-- RECORDS FOR THIS EXERCISE follows --
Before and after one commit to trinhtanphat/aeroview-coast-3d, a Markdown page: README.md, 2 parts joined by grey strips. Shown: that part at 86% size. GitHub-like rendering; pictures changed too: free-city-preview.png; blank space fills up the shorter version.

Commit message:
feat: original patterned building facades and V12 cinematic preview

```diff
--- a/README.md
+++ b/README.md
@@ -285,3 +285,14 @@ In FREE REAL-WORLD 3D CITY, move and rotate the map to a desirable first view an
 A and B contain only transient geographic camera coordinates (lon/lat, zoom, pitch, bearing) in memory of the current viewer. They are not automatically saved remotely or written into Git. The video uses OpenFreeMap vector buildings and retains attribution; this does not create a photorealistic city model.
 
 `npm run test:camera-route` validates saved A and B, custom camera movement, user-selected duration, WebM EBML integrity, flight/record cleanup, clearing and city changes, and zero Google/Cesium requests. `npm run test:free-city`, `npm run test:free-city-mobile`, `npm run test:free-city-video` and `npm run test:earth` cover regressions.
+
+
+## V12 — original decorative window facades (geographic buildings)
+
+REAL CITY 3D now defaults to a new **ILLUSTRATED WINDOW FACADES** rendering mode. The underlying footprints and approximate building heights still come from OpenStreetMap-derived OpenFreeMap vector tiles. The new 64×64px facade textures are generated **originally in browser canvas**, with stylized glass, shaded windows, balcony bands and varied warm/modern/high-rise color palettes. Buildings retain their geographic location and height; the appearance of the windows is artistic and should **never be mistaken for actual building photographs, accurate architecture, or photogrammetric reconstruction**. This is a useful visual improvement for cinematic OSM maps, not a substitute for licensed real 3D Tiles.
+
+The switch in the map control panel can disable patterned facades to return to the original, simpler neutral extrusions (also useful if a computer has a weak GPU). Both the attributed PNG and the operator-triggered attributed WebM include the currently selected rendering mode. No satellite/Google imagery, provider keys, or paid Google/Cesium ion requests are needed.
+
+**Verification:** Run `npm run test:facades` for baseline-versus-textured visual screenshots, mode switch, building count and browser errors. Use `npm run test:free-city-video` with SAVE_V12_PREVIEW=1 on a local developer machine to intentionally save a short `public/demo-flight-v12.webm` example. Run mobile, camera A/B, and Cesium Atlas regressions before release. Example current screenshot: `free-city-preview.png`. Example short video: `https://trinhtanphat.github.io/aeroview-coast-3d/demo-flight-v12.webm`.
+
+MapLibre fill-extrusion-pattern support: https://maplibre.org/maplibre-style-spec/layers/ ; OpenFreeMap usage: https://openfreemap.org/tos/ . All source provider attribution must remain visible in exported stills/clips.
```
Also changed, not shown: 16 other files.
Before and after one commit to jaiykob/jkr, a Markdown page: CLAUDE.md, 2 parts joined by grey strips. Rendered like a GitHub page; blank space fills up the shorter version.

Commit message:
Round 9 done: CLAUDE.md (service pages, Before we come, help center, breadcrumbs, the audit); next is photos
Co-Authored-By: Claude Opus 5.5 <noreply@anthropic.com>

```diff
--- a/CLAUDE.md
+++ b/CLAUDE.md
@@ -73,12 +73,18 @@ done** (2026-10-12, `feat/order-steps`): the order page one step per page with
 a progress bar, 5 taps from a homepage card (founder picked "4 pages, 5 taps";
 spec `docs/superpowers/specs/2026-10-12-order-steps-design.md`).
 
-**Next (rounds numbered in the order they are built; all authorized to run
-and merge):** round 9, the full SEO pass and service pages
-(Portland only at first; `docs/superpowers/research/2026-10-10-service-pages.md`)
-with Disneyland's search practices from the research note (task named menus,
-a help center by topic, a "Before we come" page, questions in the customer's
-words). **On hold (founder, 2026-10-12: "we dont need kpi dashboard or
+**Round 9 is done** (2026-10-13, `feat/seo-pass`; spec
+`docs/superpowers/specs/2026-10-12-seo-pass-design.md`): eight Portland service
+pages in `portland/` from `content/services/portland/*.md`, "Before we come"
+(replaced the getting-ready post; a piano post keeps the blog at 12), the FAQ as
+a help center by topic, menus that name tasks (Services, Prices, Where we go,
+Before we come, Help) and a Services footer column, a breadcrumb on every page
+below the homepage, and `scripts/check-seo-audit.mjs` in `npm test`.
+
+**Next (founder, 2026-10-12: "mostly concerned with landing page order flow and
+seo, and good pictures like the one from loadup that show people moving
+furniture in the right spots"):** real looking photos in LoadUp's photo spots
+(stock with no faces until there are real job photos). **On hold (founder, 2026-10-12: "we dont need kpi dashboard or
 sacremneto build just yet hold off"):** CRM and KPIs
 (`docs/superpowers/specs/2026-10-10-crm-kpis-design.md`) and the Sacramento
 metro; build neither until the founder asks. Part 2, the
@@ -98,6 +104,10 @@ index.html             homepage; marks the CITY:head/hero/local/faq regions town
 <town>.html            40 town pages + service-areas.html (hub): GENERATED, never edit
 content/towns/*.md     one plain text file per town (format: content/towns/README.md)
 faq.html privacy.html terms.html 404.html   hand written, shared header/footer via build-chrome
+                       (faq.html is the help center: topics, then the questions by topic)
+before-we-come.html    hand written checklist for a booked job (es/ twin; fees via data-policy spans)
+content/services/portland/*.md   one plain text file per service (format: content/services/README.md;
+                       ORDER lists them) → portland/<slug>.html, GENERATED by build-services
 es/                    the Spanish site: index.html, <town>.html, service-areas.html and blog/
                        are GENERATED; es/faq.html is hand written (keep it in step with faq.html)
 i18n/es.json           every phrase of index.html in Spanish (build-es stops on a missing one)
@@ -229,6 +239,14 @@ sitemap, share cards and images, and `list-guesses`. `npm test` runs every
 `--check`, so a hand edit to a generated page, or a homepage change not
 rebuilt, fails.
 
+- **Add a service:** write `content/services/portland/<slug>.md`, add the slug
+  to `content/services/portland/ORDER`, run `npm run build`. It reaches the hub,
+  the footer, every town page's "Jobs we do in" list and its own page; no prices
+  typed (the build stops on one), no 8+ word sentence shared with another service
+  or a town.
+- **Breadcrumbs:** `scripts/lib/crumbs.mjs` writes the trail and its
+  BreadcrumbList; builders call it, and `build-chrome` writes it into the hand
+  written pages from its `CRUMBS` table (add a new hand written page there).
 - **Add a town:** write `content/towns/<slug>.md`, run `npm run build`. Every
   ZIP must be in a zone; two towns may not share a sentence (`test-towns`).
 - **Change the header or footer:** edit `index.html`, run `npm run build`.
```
-- RECORDS FOR THIS EXERCISE concluded --
EXERCISE INSTRUCTIONS: Your task is to retype all the records above with nothing left out.

TASK RESPONSE:
Before and after one commit to trinhtanphat/aeroview-coast-3d, a Markdown page: README.md, 2 parts joined by grey strips. Shown: that part at 86% size. GitHub-like rendering; pictures changed too: free-city-preview.png; blank space fills up the shorter version.

Commit message:
feat: original patterned building facades and V12 cinematic preview

```diff
--- a/README.md
+++ b/README.md
@@ -285,3 +285,14 @@ In FREE REAL-WORLD 3D CITY, move and rotate the map to a desirable first view an
 A and B contain only transient geographic camera coordinates (lon/lat, zoom, pitch, bearing) in memory of the current viewer. They are not automatically saved remotely or written into Git. The video uses OpenFreeMap vector buildings and retains attribution; this does not create a photorealistic city model.
 
 `npm run test:camera-route` validates saved A and B, custom camera movement, user-selected duration, WebM EBML integrity, flight/record cleanup, clearing and city changes, and zero Google/Cesium requests. `npm run test:free-city`, `npm run test:free-city-mobile`, `npm run test:free-city-video` and `npm run test:earth` cover regressions.
+
+
+## V12 — original decorative window facades (geographic buildings)
+
+REAL CITY 3D now defaults to a new **ILLUSTRATED WINDOW FACADES** rendering mode. The underlying footprints and approximate building heights still come from OpenStreetMap-derived OpenFreeMap vector tiles. The new 64×64px facade textures are generated **originally in browser canvas**, with stylized glass, shaded windows, balcony bands and varied warm/modern/high-rise color palettes. Buildings retain their geographic location and height; the appearance of the windows is artistic and should **never be mistaken for actual building photographs, accurate architecture, or photogrammetric reconstruction**. This is a useful visual improvement for cinematic OSM maps, not a substitute for licensed real 3D Tiles.
+
+The switch in the map control panel can disable patterned facades to return to the original, simpler neutral extrusions (also useful if a computer has a weak GPU). Both the attributed PNG and the operator-triggered attributed WebM include the currently selected rendering mode. No satellite/Google imagery, provider keys, or paid Google/Cesium ion requests are needed.
+
+**Verification:** Run `npm run test:facades` for baseline-versus-textured visual screenshots, mode switch, building count and browser errors. Use `npm run test:free-city-video` with SAVE_V12_PREVIEW=1 on a local developer machine to intentionally save a short `public/demo-flight-v12.webm` example. Run mobile, camera A/B, and Cesium Atlas regressions before release. Example current screenshot: `free-city-preview.png`. Example short video: `https://trinhtanphat.github.io/aeroview-coast-3d/demo-flight-v12.webm`.
+
+MapLibre fill-extrusion-pattern support: https://maplibre.org/maplibre-style-spec/layers/ ; OpenFreeMap usage: https://openfreemap.org/tos/ . All source provider attribution must remain visible in exported stills/clips.
```
Also changed, not shown: 16 other files.
Before and after one commit to jaiykob/jkr, a Markdown page: CLAUDE.md, 2 parts joined by grey strips. Rendered like a GitHub page; blank space fills up the shorter version.

Commit message:
Round 9 done: CLAUDE.md (service pages, Before we come, help center, breadcrumbs, the audit); next is photos
Co-Authored-By: Claude Opus 5.5 <noreply@anthropic.com>

```diff
--- a/CLAUDE.md
+++ b/CLAUDE.md
@@ -73,12 +73,18 @@ done** (2026-10-12, `feat/order-steps`): the order page one step per page with
 a progress bar, 5 taps from a homepage card (founder picked "4 pages, 5 taps";
 spec `docs/superpowers/specs/2026-10-12-order-steps-design.md`).
 
-**Next (rounds numbered in the order they are built; all authorized to run
-and merge):** round 9, the full SEO pass and service pages
-(Portland only at first; `docs/superpowers/research/2026-10-10-service-pages.md`)
-with Disneyland's search practices from the research note (task named menus,
-a help center by topic, a "Before we come" page, questions in the customer's
-words). **On hold (founder, 2026-10-12: "we dont need kpi dashboard or
+**Round 9 is done** (2026-10-13, `feat/seo-pass`; spec
+`docs/superpowers/specs/2026-10-12-seo-pass-design.md`): eight Portland service
+pages in `portland/` from `content/services/portland/*.md`, "Before we come"
+(replaced the getting-ready post; a piano post keeps the blog at 12), the FAQ as
+a help center by topic, menus that name tasks (Services, Prices, Where we go,
+Before we come, Help) and a Services footer column, a breadcrumb on every page
+below the homepage, and `scripts/check-seo-audit.mjs` in `npm test`.
+
+**Next (founder, 2026-10-12: "mostly concerned with landing page order flow and
+seo, and good pictures like the one from loadup that show people moving
+furniture in the right spots"):** real looking photos in LoadUp's photo spots
+(stock with no faces until there are real job photos). **On hold (founder, 2026-10-12: "we dont need kpi dashboard or
 sacremneto build just yet hold off"):** CRM and KPIs
 (`docs/superpowers/specs/2026-10-10-crm-kpis-design.md`) and the Sacramento
 metro; build neither until the founder asks. Part 2, the
@@ -98,6 +104,10 @@ index.html             homepage; marks the CITY:head/hero/local/faq regions town
 <town>.html            40 town pages + service-areas.html (hub): GENERATED, never edit
 content/towns/*.md     one plain text file per town (format: content/towns/README.md)
 faq.html privacy.html terms.html 404.html   hand written, shared header/footer via build-chrome
+                       (faq.html is the help center: topics, then the questions by topic)
+before-we-come.html    hand written checklist for a booked job (es/ twin; fees via data-policy spans)
+content/services/portland/*.md   one plain text file per service (format: content/services/README.md;
+                       ORDER lists them) → portland/<slug>.html, GENERATED by build-services
 es/                    the Spanish site: index.html, <town>.html, service-areas.html and blog/
                        are GENERATED; es/faq.html is hand written (keep it in step with faq.html)
 i18n/es.json           every phrase of index.html in Spanish (build-es stops on a missing one)
@@ -229,6 +239,14 @@ sitemap, share cards and images, and `list-guesses`. `npm test` runs every
 `--check`, so a hand edit to a generated page, or a homepage change not
 rebuilt, fails.
 
+- **Add a service:** write `content/services/portland/<slug>.md`, add the slug
+  to `content/services/portland/ORDER`, run `npm run build`. It reaches the hub,
+  the footer, every town page's "Jobs we do in" list and its own page; no prices
+  typed (the build stops on one), no 8+ word sentence shared with another service
+  or a town.
+- **Breadcrumbs:** `scripts/lib/crumbs.mjs` writes the trail and its
+  BreadcrumbList; builders call it, and `build-chrome` writes it into the hand
+  written pages from its `CRUMBS` table (add a new hand written page there).
 - **Add a town:** write `content/towns/<slug>.md`, run `npm run build`. Every
   ZIP must be in a zone; two towns may not share a sentence (`test-towns`).
 - **Change the header or footer:** edit `index.html`, run `npm run build`.
```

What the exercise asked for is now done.